**WHAT YOU WILL DO**
An image-free reproduction of the data below is needed: print it exactly.

______

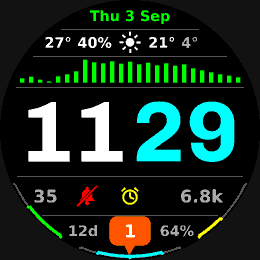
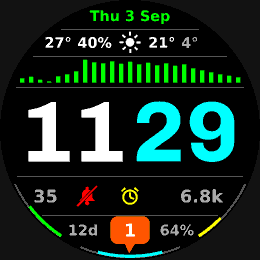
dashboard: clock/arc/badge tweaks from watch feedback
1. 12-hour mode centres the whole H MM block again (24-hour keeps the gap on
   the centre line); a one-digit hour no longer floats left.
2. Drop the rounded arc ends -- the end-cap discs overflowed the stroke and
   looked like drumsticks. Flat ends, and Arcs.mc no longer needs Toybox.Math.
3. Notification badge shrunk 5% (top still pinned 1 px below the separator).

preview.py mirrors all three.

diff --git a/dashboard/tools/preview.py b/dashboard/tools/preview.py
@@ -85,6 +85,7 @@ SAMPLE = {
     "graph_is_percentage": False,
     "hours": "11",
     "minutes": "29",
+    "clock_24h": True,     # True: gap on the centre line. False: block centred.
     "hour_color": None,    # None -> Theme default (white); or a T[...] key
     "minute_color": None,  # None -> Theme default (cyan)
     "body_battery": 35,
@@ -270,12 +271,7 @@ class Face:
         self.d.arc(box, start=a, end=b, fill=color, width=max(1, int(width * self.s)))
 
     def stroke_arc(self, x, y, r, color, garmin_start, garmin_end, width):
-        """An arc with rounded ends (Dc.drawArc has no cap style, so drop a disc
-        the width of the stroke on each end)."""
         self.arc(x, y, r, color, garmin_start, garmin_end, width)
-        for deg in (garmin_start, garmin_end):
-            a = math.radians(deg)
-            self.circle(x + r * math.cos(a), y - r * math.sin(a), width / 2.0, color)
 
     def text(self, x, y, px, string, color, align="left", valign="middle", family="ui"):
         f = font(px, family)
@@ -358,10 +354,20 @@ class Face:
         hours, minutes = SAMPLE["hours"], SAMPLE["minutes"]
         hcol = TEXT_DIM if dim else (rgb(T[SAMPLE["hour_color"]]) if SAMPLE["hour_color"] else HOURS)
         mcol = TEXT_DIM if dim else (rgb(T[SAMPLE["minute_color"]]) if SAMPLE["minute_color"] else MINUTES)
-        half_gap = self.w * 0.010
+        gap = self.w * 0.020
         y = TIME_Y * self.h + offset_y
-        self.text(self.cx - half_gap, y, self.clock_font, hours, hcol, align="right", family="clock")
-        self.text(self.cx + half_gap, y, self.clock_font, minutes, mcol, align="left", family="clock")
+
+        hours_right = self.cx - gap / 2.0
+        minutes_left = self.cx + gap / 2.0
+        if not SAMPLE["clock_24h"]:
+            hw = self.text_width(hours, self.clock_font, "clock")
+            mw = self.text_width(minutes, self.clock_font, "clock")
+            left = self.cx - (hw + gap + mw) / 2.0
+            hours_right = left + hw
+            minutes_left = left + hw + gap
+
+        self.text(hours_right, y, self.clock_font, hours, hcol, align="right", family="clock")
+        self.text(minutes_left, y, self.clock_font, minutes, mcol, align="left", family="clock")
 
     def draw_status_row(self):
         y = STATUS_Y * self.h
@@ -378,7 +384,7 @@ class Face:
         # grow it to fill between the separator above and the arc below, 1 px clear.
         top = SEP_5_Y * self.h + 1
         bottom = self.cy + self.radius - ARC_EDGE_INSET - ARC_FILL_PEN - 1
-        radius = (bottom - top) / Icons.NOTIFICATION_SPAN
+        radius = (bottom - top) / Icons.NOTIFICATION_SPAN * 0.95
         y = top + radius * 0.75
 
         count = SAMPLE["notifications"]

______

**SOLUTION TO THIS TASK**
dashboard: clock/arc/badge tweaks from watch feedback
1. 12-hour mode centres the whole H MM block again (24-hour keeps the gap on
   the centre line); a one-digit hour no longer floats left.
2. Drop the rounded arc ends -- the end-cap discs overflowed the stroke and
   looked like drumsticks. Flat ends, and Arcs.mc no longer needs Toybox.Math.
3. Notification badge shrunk 5% (top still pinned 1 px below the separator).

preview.py mirrors all three.

diff --git a/dashboard/tools/preview.py b/dashboard/tools/preview.py
@@ -85,6 +85,7 @@ SAMPLE = {
     "graph_is_percentage": False,
     "hours": "11",
     "minutes": "29",
+    "clock_24h": True,     # True: gap on the centre line. False: block centred.
     "hour_color": None,    # None -> Theme default (white); or a T[...] key
     "minute_color": None,  # None -> Theme default (cyan)
     "body_battery": 35,
@@ -270,12 +271,7 @@ class Face:
         self.d.arc(box, start=a, end=b, fill=color, width=max(1, int(width * self.s)))
 
     def stroke_arc(self, x, y, r, color, garmin_start, garmin_end, width):
-        """An arc with rounded ends (Dc.drawArc has no cap style, so drop a disc
-        the width of the stroke on each end)."""
         self.arc(x, y, r, color, garmin_start, garmin_end, width)
-        for deg in (garmin_start, garmin_end):
-            a = math.radians(deg)
-            self.circle(x + r * math.cos(a), y - r * math.sin(a), width / 2.0, color)
 
     def text(self, x, y, px, string, color, align="left", valign="middle", family="ui"):
         f = font(px, family)
@@ -358,10 +354,20 @@ class Face:
         hours, minutes = SAMPLE["hours"], SAMPLE["minutes"]
         hcol = TEXT_DIM if dim else (rgb(T[SAMPLE["hour_color"]]) if SAMPLE["hour_color"] else HOURS)
         mcol = TEXT_DIM if dim else (rgb(T[SAMPLE["minute_color"]]) if SAMPLE["minute_color"] else MINUTES)
-        half_gap = self.w * 0.010
+        gap = self.w * 0.020
         y = TIME_Y * self.h + offset_y
-        self.text(self.cx - half_gap, y, self.clock_font, hours, hcol, align="right", family="clock")
-        self.text(self.cx + half_gap, y, self.clock_font, minutes, mcol, align="left", family="clock")
+
+        hours_right = self.cx - gap / 2.0
+        minutes_left = self.cx + gap / 2.0
+        if not SAMPLE["clock_24h"]:
+            hw = self.text_width(hours, self.clock_font, "clock")
+            mw = self.text_width(minutes, self.clock_font, "clock")
+            left = self.cx - (hw + gap + mw) / 2.0
+            hours_right = left + hw
+            minutes_left = left + hw + gap
+
+        self.text(hours_right, y, self.clock_font, hours, hcol, align="right", family="clock")
+        self.text(minutes_left, y, self.clock_font, minutes, mcol, align="left", family="clock")
 
     def draw_status_row(self):
         y = STATUS_Y * self.h
@@ -378,7 +384,7 @@ class Face:
         # grow it to fill between the separator above and the arc below, 1 px clear.
         top = SEP_5_Y * self.h + 1
         bottom = self.cy + self.radius - ARC_EDGE_INSET - ARC_FILL_PEN - 1
-        radius = (bottom - top) / Icons.NOTIFICATION_SPAN
+        radius = (bottom - top) / Icons.NOTIFICATION_SPAN * 0.95
         y = top + radius * 0.75
 
         count = SAMPLE["notifications"]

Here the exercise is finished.